Joining the Powerful Learning Practices group, and grappling with using web 2.0 technologies has been hard work, time consuming, occasionally frustrating, but ultimately very satisfying. I’d started off as a PLP member having some understanding of the “why” and even something of the “how” using web 2.0 technologies might be useful to enhance student learning experiences. But there is nothing like having to “walk the walk”, to actually try a few things and get one’s hands dirty, to expand one’s understanding. And I’d underestimated the potential of web 2.0 technologies and the immediate collegial feedback and support it offers, to add substantially to my own professional growth.
So, what have I learnt/achieved? Modest gains but important ones I believe. Technically, I’ve developed confidence and some competence in podcasting, podcatching and blogging and have gained some experience and food-for-thought from trialling these with classes of students. I was pleasantly surprised and somewhat bemused to see how students in my Indonesian classes, after listening in their own (home) time to some Indonesian language-related podcasts I had created, talk positively about their usefulness and get inspired to create their own podcasts in turn and post these online for other students to share. I had just assumed that, since there were already commercially produced audio files available (associated with their Indonesian text book), that a few more that I produced wouldn’t be such a big deal. But there was something about the fact that it was their teacher’s voice, not the voice of someone they didn’t know, and that that voice was posted for a potentially much wider audience to hear, that seemed to strike a chord with them.
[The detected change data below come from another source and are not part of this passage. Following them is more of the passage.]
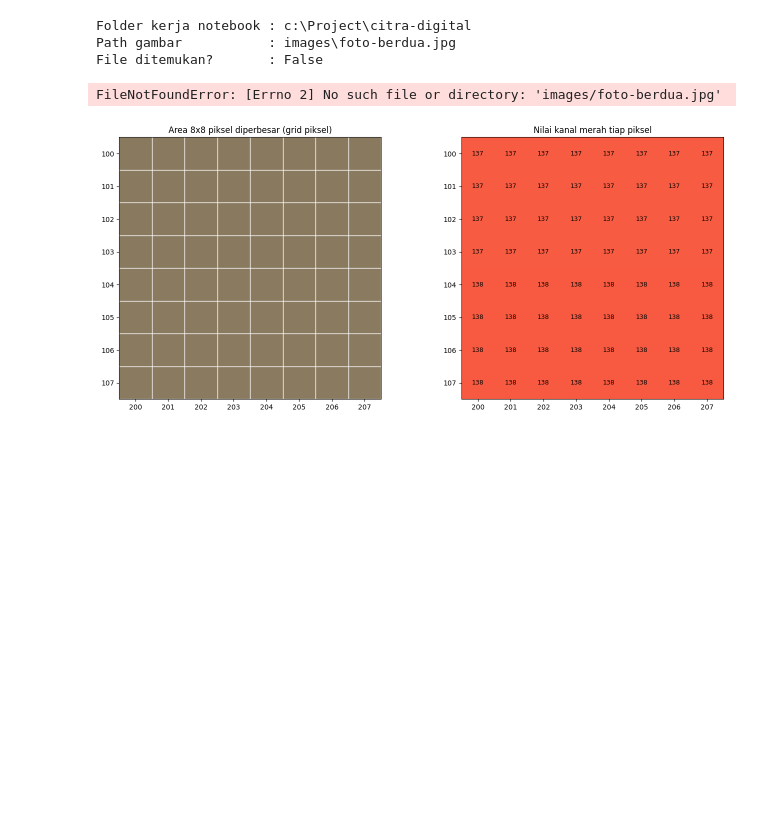
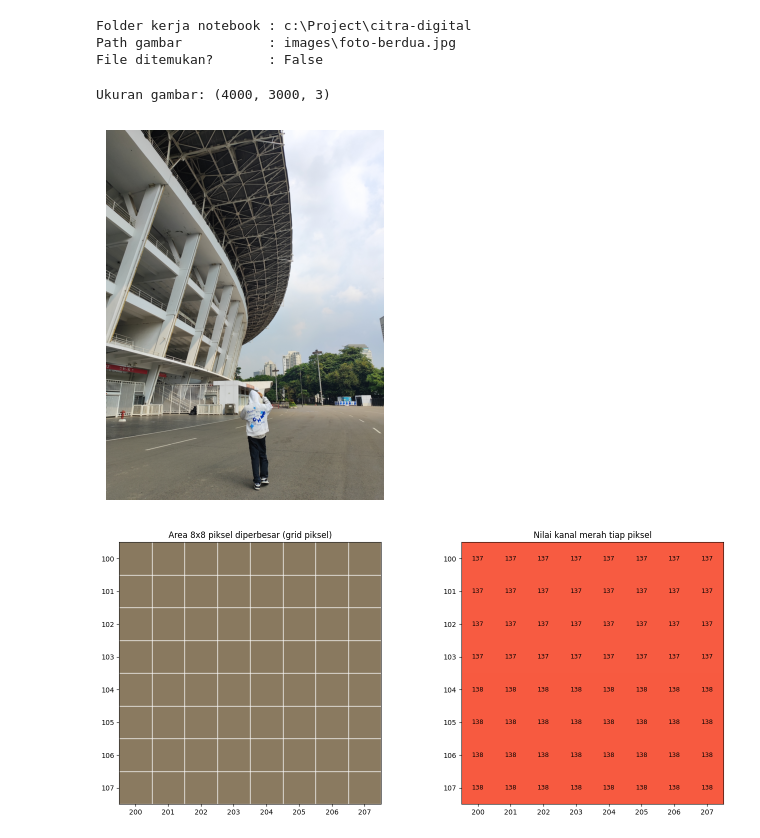
Before and after one commit to rammmmdani/citra-digital, a Jupyter notebook: image_as_numbers.ipynb, the cells around one changed output. Saved outputs shown, nothing was run; the diff lists cells and outputs as text; code cells hidden in the pictures; blank space fills up the shorter version.

```diff
--- a/image_as_numbers.ipynb
+++ b/image_as_numbers.ipynb
@@ -22,18 +22,19 @@ File ditemukan?       : False
 # %%
 from PIL import Image
 import numpy as np
 
-img = Image.open("images/foto-berdua.jpg").convert("RGB")
+img = Image.open("images/foto-dani.jpg").convert("RGB")
 arr = np.array(img)
 
 print("Ukuran gambar:", arr.shape)
 
 import matplotlib.pyplot as plt
 plt.imshow(arr)
 plt.axis("off")
 plt.show()
 # %% [output]
-FileNotFoundError: [Errno 2] No such file or directory: 'images/foto-berdua.jpg'
+Ukuran gambar: (4000, 3000, 3)
+[figure, added]
 # %%
 y0, x0 = 100, 200
 ukuran = 8
```
Also changed, not shown: parts of 1 cell of this notebook.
I’ve also been able to draw on my experience with the PLP Ning and with Elluminate sessions to help bring useful insights to the conversation currently taking place in our school about the place of web 2.0 technologies in enhancing learning. Specifically, insights about how web 2.0 technologies can play a significant role in preparing students (and teachers) for a 21st century which will increasingly:
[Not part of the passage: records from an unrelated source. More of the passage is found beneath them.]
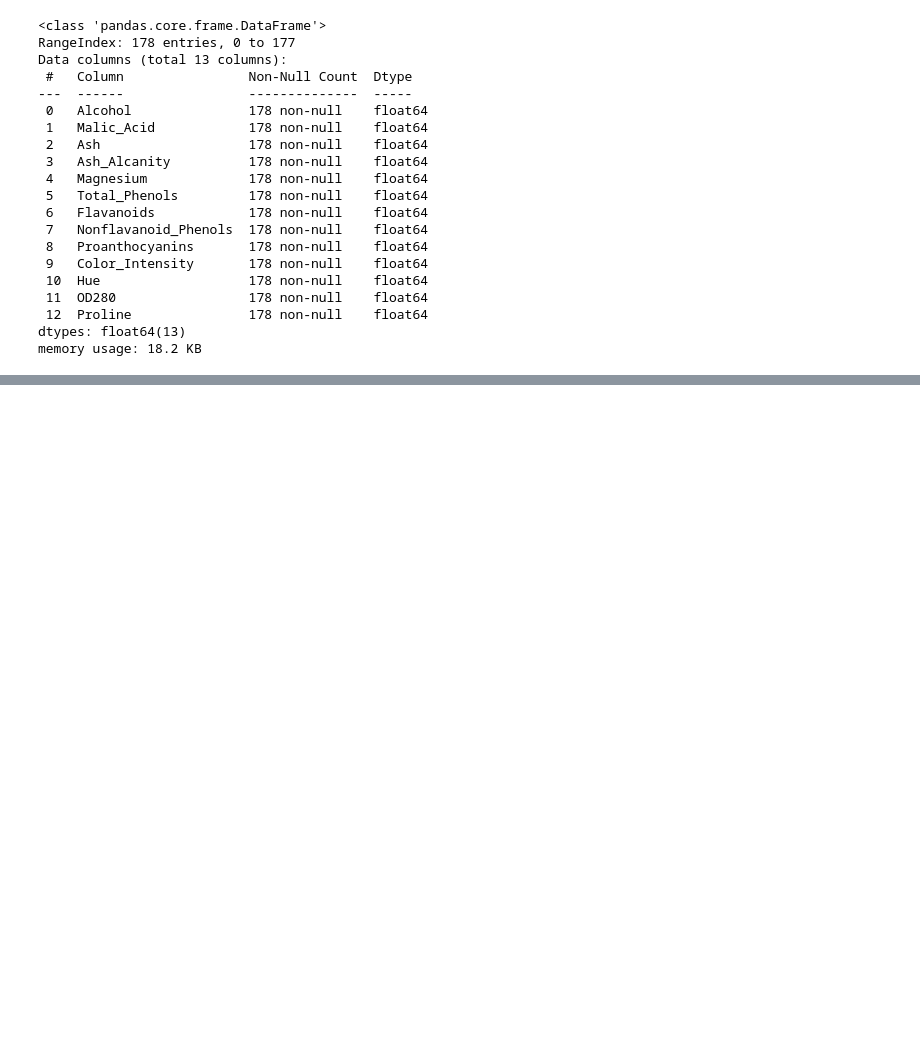
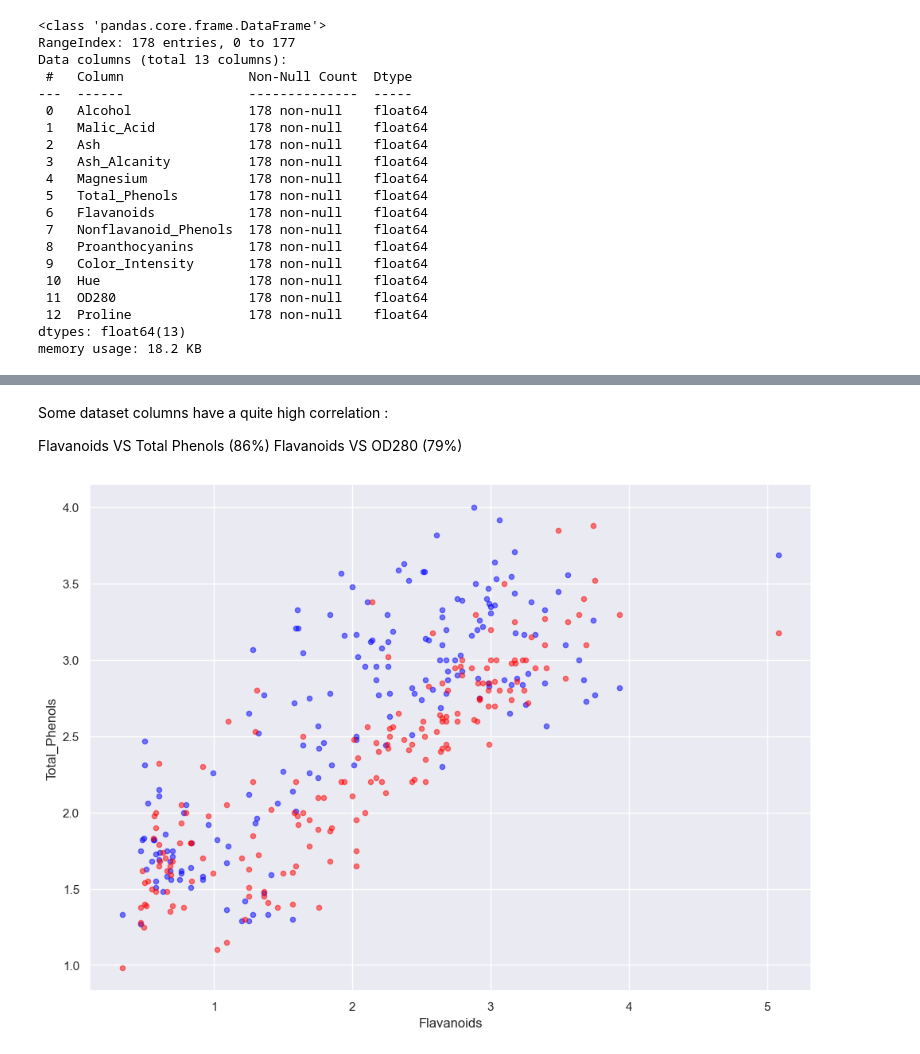
Before and after one commit to Kaboufl/MachineLearning, a Jupyter notebook: wineML.ipynb, the cells around one changed output, grey strips where cells are left out. Drawn from its saved outputs; the diff is of its cells as text; code cells hidden in the pictures; blank space fills up the shorter version.

```diff
--- a/wineML.ipynb
+++ b/wineML.ipynb
@@ -109,0 +118,11 @@ memory usage: 18.2 KB
+# %% [markdown]
+Some dataset columns have a quite high correlation :
+
+Flavanoids VS Total Phenols (86%)
+Flavanoids VS OD280 (79%)
+# %%
+fig = df.plot(kind='scatter', x='Flavanoids', y='OD280', color='blue', alpha=0.5) # Display the scatter plot
+df.plot(kind='scatter', x='Flavanoids', y='Total_Phenols', color='red', alpha=0.5, ax=fig) # Display the scatter plot
+plt.show()
+# %% [output]
+[figure, added]
```
Also changed, not shown: parts of 2 cells of this notebook.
– expect and require digital competence,
– expect and require that all individuals will be able to frame insightful questions and know how to find relevant information, craft answers, and refine these answers in light of feedback actively sought and found
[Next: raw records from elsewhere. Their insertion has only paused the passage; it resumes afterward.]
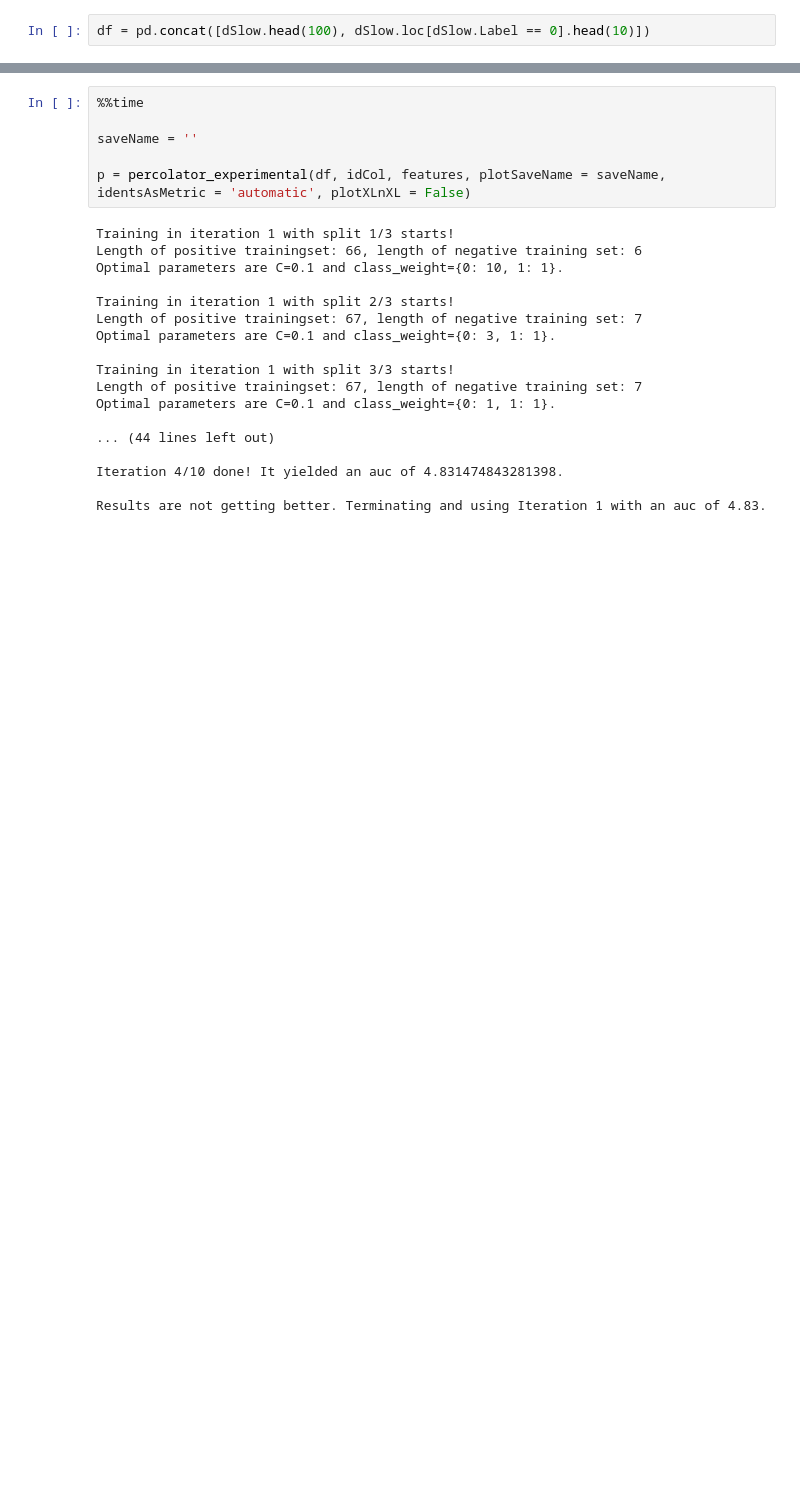
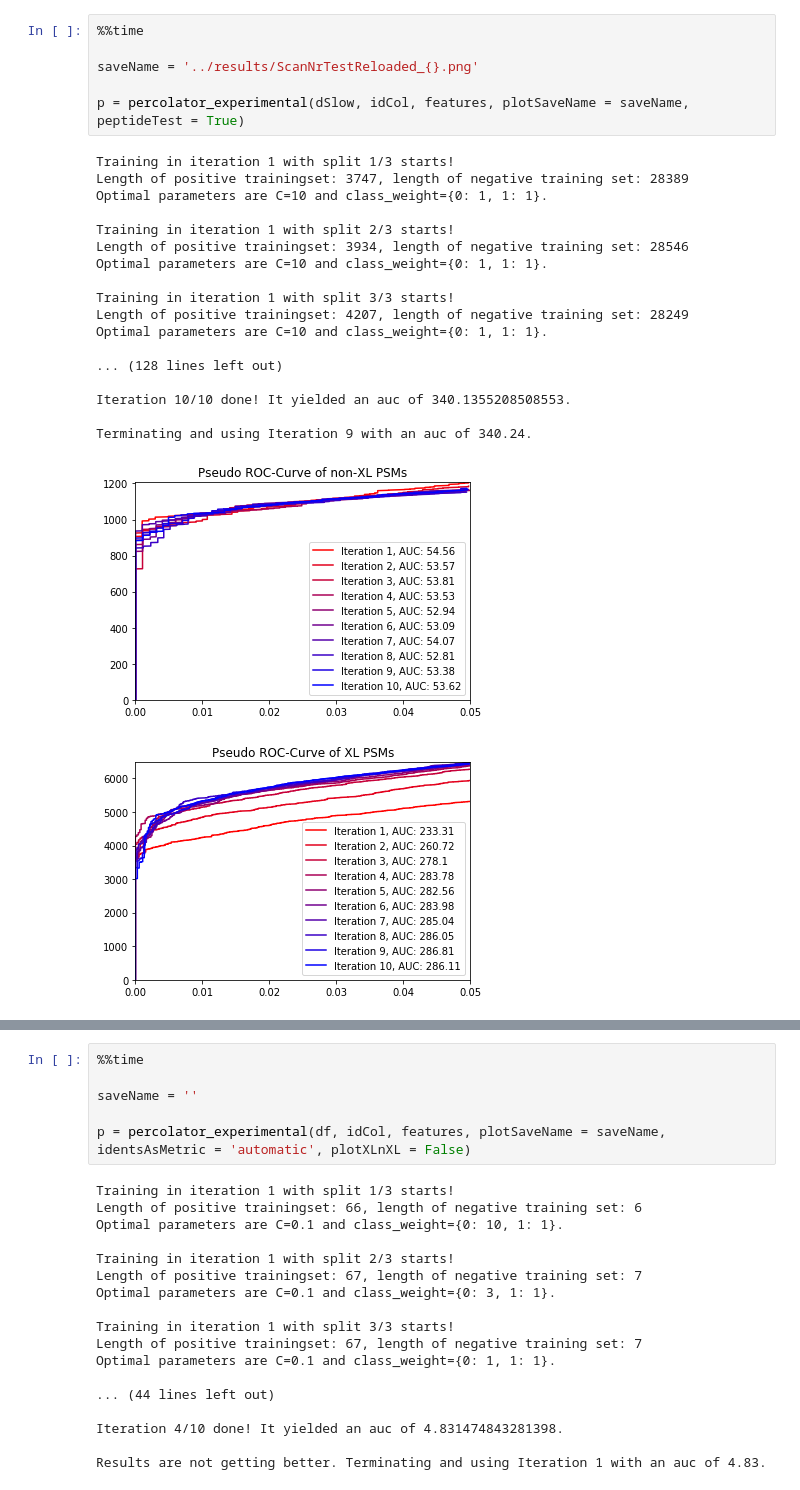
Before and after one commit to emilpaulitz/Bachelor-Thesis, a Jupyter notebook: src/Testing.ipynb, the cells around one changed output, grey strips where cells are left out. Saved outputs shown, nothing was run; the diff lists cells and outputs as text; blank space fills up the shorter version.

```diff
--- a/src/Testing.ipynb
+++ b/src/Testing.ipynb
@@ -20,2 +20,26 @@ Wall time: 16 s
-# %%
-df = pd.concat([dSlow.head(100), dSlow.loc[dSlow.Label == 0].head(10)])
+# %%
+%%time
+
+saveName = '../results/ScanNrTestReloaded_{}.png'
+
+p = percolator_experimental(dSlow, idCol, features, plotSaveName = saveName, peptideTest = True)
+# %% [output]
+Training in iteration 1 with split 1/3 starts!
+Length of positive trainingset: 3747, length of negative training set: 28389
+Optimal parameters are C=10 and class_weight={0: 1, 1: 1}.
+
+Training in iteration 1 with split 2/3 starts!
+Length of positive trainingset: 3934, length of negative training set: 28546
+Optimal parameters are C=10 and class_weight={0: 1, 1: 1}.
+
+Training in iteration 1 with split 3/3 starts!
+Length of positive trainingset: 4207, length of negative training set: 28249
+Optimal parameters are C=10 and class_weight={0: 1, 1: 1}.
+
+... (128 lines left out)
+
+Iteration 10/10 done! It yielded an auc of 340.1355208508553.
+
+Terminating and using Iteration 9 with an auc of 340.24.
+[figure, added]
+[figure, added]
```
Also changed, not shown: parts of 2 cells of this notebook, 17 other files.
– be more easily negotiated by citizens with understandings and experiences of online collaborative learning,
– be enjoyed more fully by citizens who, rather than being merely passive consumers of information, analyses and multi-media communications, are also willing and able to create and disseminate such communications of their own devising.
So, I was able to be an advocate to the Principal’s executive group at our school (since I was able to talk from a position of having some first-hand experience) for those individual teachers who wanted to set-up blogs and use social networking sites to be a means by which they could focus on school learning activities (including, but not limited to specific school subject-related learning). Fears about relinquishing ‘control’, and about potential inappropriate use/behaviour of participating individual students, or undesirable ‘outsiders’ were able to be allayed.
Still much more to learn, much more work to be done with other teachers to encourage them to get out of their comfort zone, much more for me to try with my classes, more for me to do by widening my own online professional networks, but I recognise that I don’t have to know all the answers before I start – after all, one of the great advantages of using web 2.0 technologies is being able to utilise their power to harness the creative talents of huge numbers of people around the globe who can and do quickly respond to calls for help, and who provide feedback, encouragement and useful suggestions to challenge, extend and improve my thinking and that of my students